~ Lewis Carroll

What an interesting metaphor! Can a mind be overfed? Can a mind undergoing regular, additional exercise require more feeding? Are there different diets—composition of the nourishment, not strategies to lose weight—for the mind?

Am I the sort of person who takes seriously the specifics of nutrition and exercise of the mind?

What would “junk food” be for the mind? What would “comfort food” be for the mind? What’s the equivalent of quadrupedal movement for the mind? What would over-training be for the mind?

…and why do I have the urge to dump out the “cabinets” where I store my mind’s nourishment in order to reboot my mental diet?

No answers today. Only questions.

ɕ

A grievous error

“Setting the bar too high.”
“Setting stretch goals with the knowledge that coming up short will be the norm.”

…are symptoms of forward-looking assessment of progress. Assessing progress by looking forward is a grievous error. “What have I accomplished?” is only measurable by looking back at what has been accomplished. This error is one of my big problems—I’d even say it’s my #2 problem. I’m working on it by practicing looking back to assess progress. :) My instinct and habit though is to look forward. Thus, more practice is needed to make looking back the default.

What have I accomplished?
What is the affect of what I have done?
How far have I moved?
How much have I learned?

Such questions can only be answered by considering the change between two points in my past.

The hard part—at least for me—is to keep out the “I wanted.” “I accomplished that much, but I wanted to accomplish [insert goal here],” creeps in through the open door of assessment.

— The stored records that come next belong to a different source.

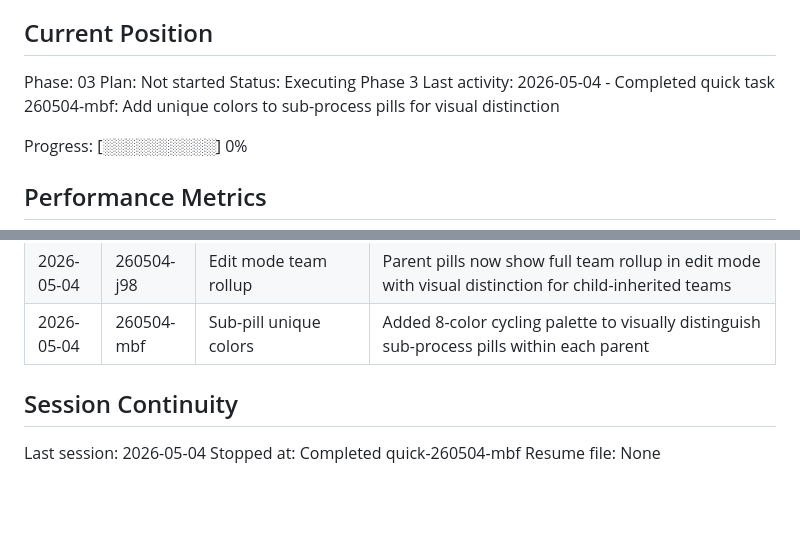
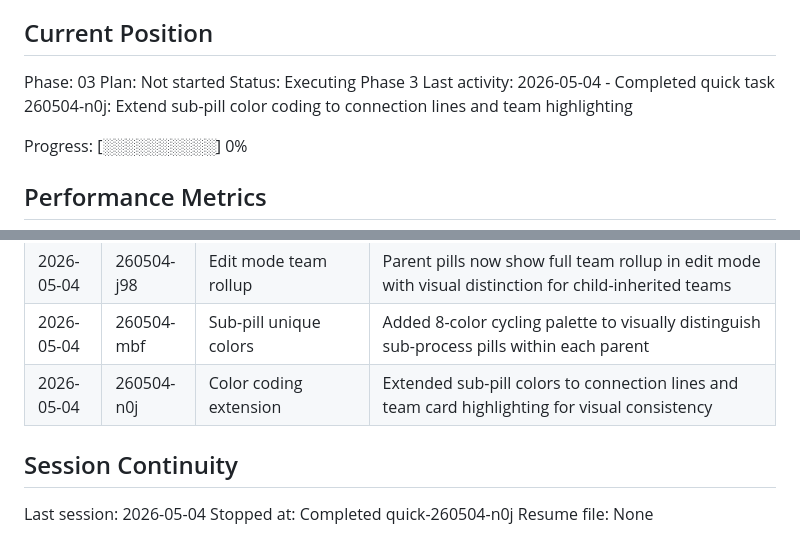
Before and after one commit to pkim-1/op-model-ecosystem-editor, a Markdown page: .planning/STATE.md, 2 parts joined by grey strips. GitHub-like rendering; blank space fills up the shorter version.

Commit message:
docs(quick-260504-n0j): Extend sub-pill color coding to connection lines and team highlighting
Co-Authored-By: Claude Opus 4.6 <noreply@anthropic.com>

```diff
--- a/.planning/STATE.md
+++ b/.planning/STATE.md
@@ -28,7 +28,7 @@ See: .planning/PROJECT.md (updated 2026-04-14)
 Phase: 03
 Plan: Not started
 Status: Executing Phase 3
-Last activity: 2026-05-04 - Completed quick task 260504-mbf: Add unique colors to sub-process pills for visual distinction
+Last activity: 2026-05-04 - Completed quick task 260504-n0j: Extend sub-pill color coding to connection lines and team highlighting
 
 Progress: [░░░░░░░░░░] 0%
 
@@ -98,9 +98,10 @@ Items acknowledged and carried forward from previous milestone close:
 | 2026-05-04 | 260504-iwc | Team checklist visibility | Increased team checklist max-height from 100px to 400px for better visibility in edit mode |
 | 2026-05-04 | 260504-j98 | Edit mode team rollup | Parent pills now show full team rollup in edit mode with visual distinction for child-inherited teams |
 | 2026-05-04 | 260504-mbf | Sub-pill unique colors | Added 8-color cycling palette to visually distinguish sub-process pills within each parent |
+| 2026-05-04 | 260504-n0j | Color coding extension | Extended sub-pill colors to connection lines and team card highlighting for visual consistency |
 
 ## Session Continuity
 
 Last session: 2026-05-04
-Stopped at: Completed quick-260504-mbf
+Stopped at: Completed quick-260504-n0j
 Resume file: None
```
Also changed, not shown: 2 other files.
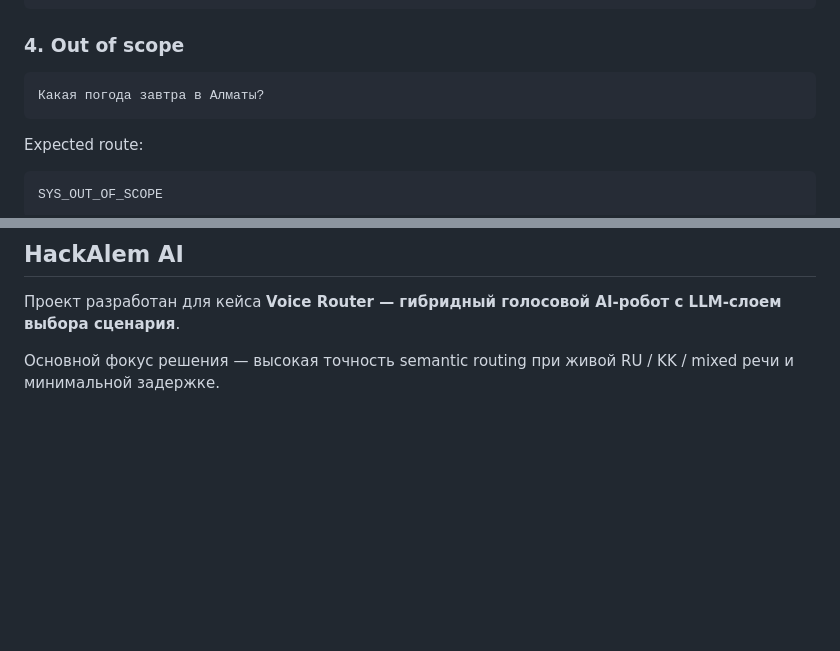
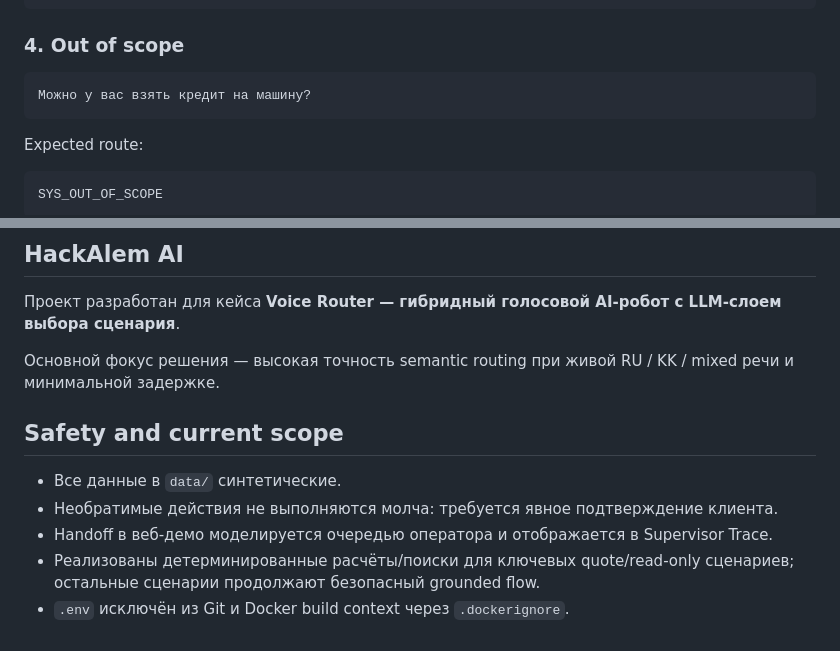
Before and after one commit to BAITC-Hacks/hack-4808fff1-cyberagents-ai, a Markdown page: README.md, 2 parts joined by grey strips. GitHub-like rendering; blank space fills up the shorter version.

````diff
--- a/README.md
+++ b/README.md
@@ -256,7 +276,7 @@ SC15
 ### 4. Out of scope
 
 ```text
-Какая погода завтра в Алматы?
+Можно у вас взять кредит на машину?
 ```
 
 Expected route:
@@ -326,3 +346,11 @@ voice-router-saqta/
 Проект разработан для кейса **Voice Router — гибридный голосовой AI-робот с LLM-слоем выбора сценария**.
 
 Основной фокус решения — высокая точность semantic routing при живой RU / KK / mixed речи и минимальной задержке.
+
+## Safety and current scope
+
+- Все данные в `data/` синтетические.
+- Необратимые действия не выполняются молча: требуется явное подтверждение клиента.
+- Handoff в веб-демо моделируется очередью оператора и отображается в Supervisor Trace.
+- Реализованы детерминированные расчёты/поиски для ключевых quote/read-only сценариев; остальные сценарии продолжают безопасный grounded flow.
+- `.env` исключён из Git и Docker build context через `.dockerignore`.
````
Also changed, not shown: other parts of README.md (+25 -5 lines).
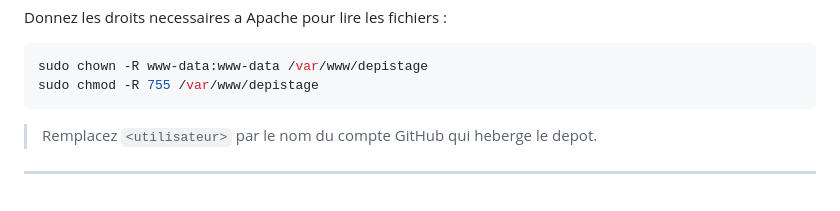
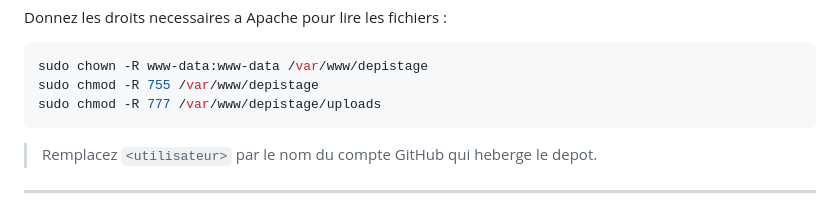
Before and after one commit to yasar2kaan-karnaje/Projet-Web4All, a Markdown page: README.md, the part around the change. GitHub-like rendering.

Commit message:
Commande de permission manquante dans README

````diff
--- a/README.md
+++ b/README.md
@@ -37,6 +37,7 @@ Donnez les droits necessaires a Apache pour lire les fichiers :
 ```bash
 sudo chown -R www-data:www-data /var/www/depistage
 sudo chmod -R 755 /var/www/depistage
+sudo chmod -R 777 /var/www/depistage/uploads
 ```
 
 > Remplacez `<utilisateur>` par le nom du compte GitHub qui heberge le depot.
````
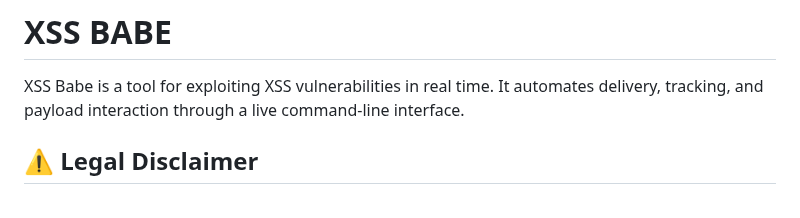
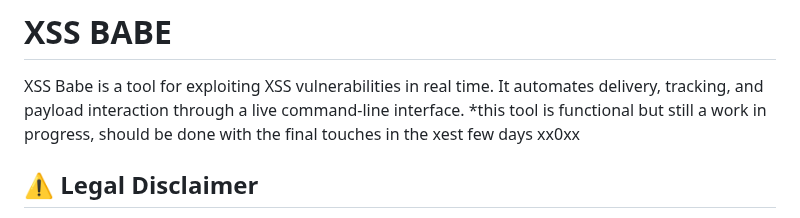
Before and after one commit to ekomsSavior/XSS-BABE, a Markdown page: README.md, the part around the change. Rendered like a GitHub page.

```diff
--- a/README.md
+++ b/README.md
@@ -2,7 +2,7 @@
 
 XSS Babe is a tool for exploiting XSS vulnerabilities in real time.
 It automates delivery, tracking, and payload interaction through a live command-line interface.
-
+*this tool is functional but still a work in progress, should be done with the final touches in the xest few days xx0xx
 ## ⚠️ Legal Disclaimer
 
 This tool is for educational and ethical penetration testing only.
```
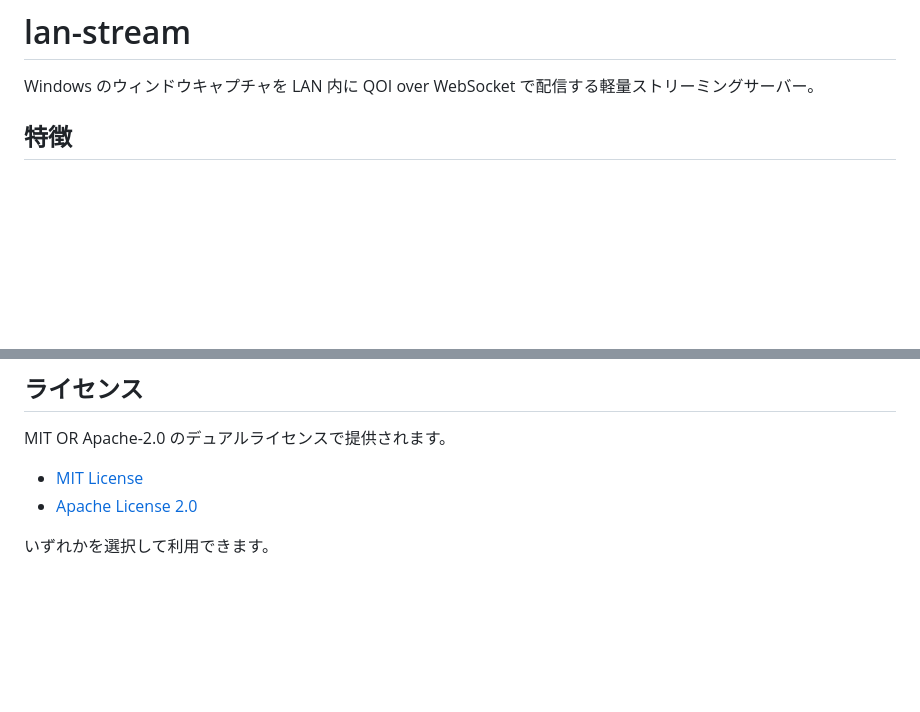
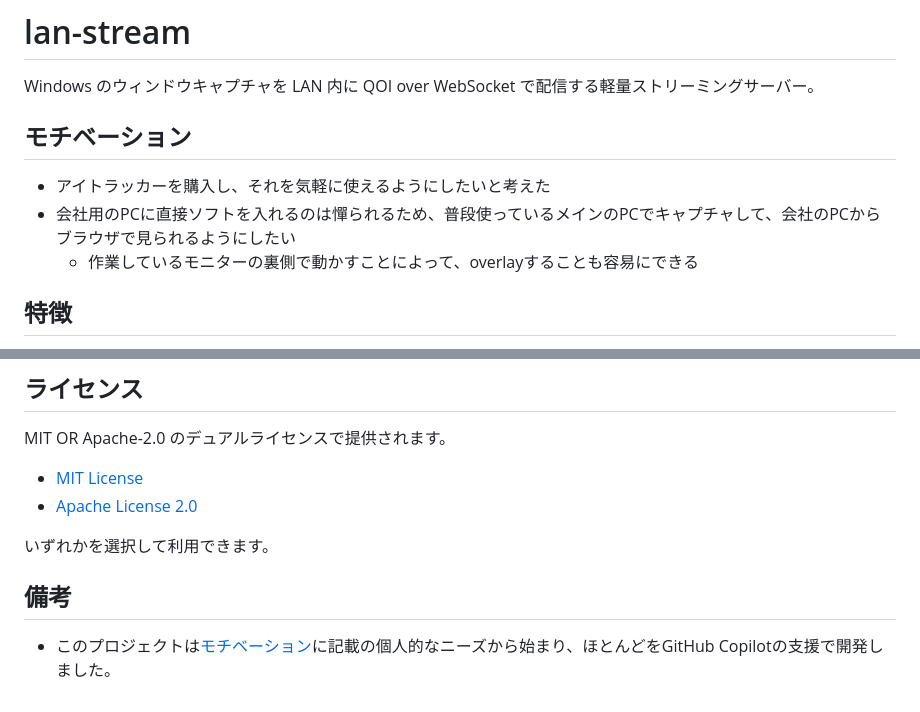
Before and after one commit to YASAI03/lan-stream, a Markdown page: README.md, 2 parts joined by grey strips. GitHub-like rendering; blank space fills up the shorter version.

Commit message:
feat: READMEにモチベーションと備考を追加

```diff
--- a/README.md
+++ b/README.md
@@ -1,6 +1,12 @@
 # lan-stream
 
 Windows のウィンドウキャプチャを LAN 内に QOI over WebSocket で配信する軽量ストリーミングサーバー。
+
+## モチベーション
+
+- アイトラッカーを購入し、それを気軽に使えるようにしたいと考えた
+- 会社用のPCに直接ソフトを入れるのは憚られるため、普段使っているメインのPCでキャプチャして、会社のPCからブラウザで見られるようにしたい
+  - 作業しているモニターの裏側で動かすことによって、overlayすることも容易にできる
 
 ## 特徴
 
@@ -130,3 +136,7 @@ MIT OR Apache-2.0 のデュアルライセンスで提供されます。
 - [Apache License 2.0](LICENSE-APACHE)
 
 いずれかを選択して利用できます。
+
+## 備考
+
+- このプロジェクトは[モチベーション](#モチベーション)に記載の個人的なニーズから始まり、ほとんどをGitHub Copilotの支援で開発しました。
```
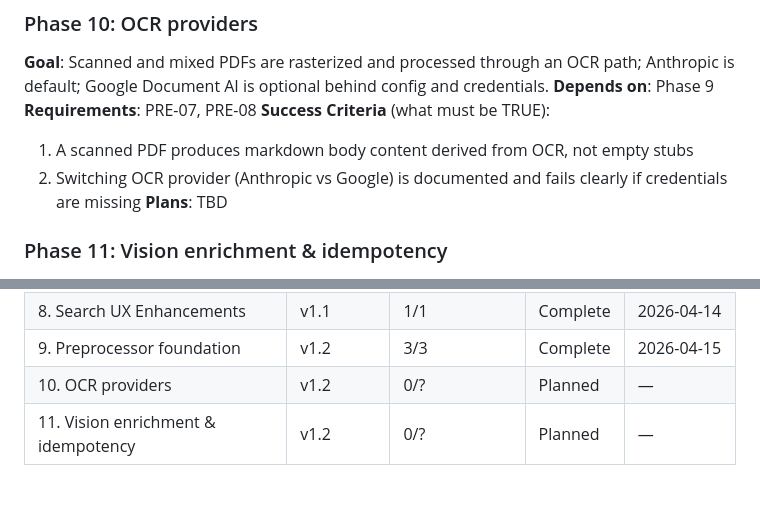
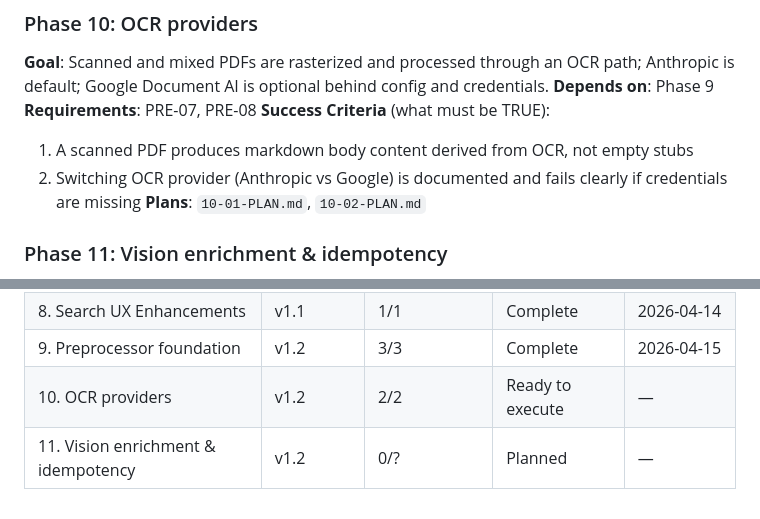
Before and after one commit to mstump/local-index, a Markdown page: .planning/ROADMAP.md, 2 parts joined by grey strips. Drawn GitHub-style.

Commit message:
docs(roadmap): Phase 10 plans listed, ready to execute

```diff
--- a/.planning/ROADMAP.md
+++ b/.planning/ROADMAP.md
@@ -156,7 +156,7 @@ Plans:
 **Success Criteria** (what must be TRUE):
   1. A scanned PDF produces markdown body content derived from OCR, not empty stubs
   2. Switching OCR provider (Anthropic vs Google) is documented and fails clearly if credentials are missing
-**Plans**: TBD
+**Plans**: `10-01-PLAN.md`, `10-02-PLAN.md`
 
 ### Phase 11: Vision enrichment & idempotency
 **Goal**: Images embedded in PDFs and standalone image files get semantic descriptions via Anthropic vision; full page-order reassembly; hash-based skip when sources are unchanged.
@@ -183,5 +183,5 @@ Plans:
 | 7. Operational Logging | v1.1 | 1/1 | Complete    | 2026-04-14 |
 | 8. Search UX Enhancements | v1.1 | 1/1 | Complete | 2026-04-14 |
 | 9. Preprocessor foundation | v1.2 | 3/3 | Complete | 2026-04-15 |
-| 10. OCR providers | v1.2 | 0/? | Planned | — |
+| 10. OCR providers | v1.2 | 2/2 | Ready to execute | — |
 | 11. Vision enrichment & idempotency | v1.2 | 0/? | Planned | — |
```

By shifting my eyes just a bit to my left, I can see my personal oath which is stuck next to my monitor. There are a few phrases in it which are specifically meant to help me keep, “but I wanted to…” firmly locked outside.

ɕ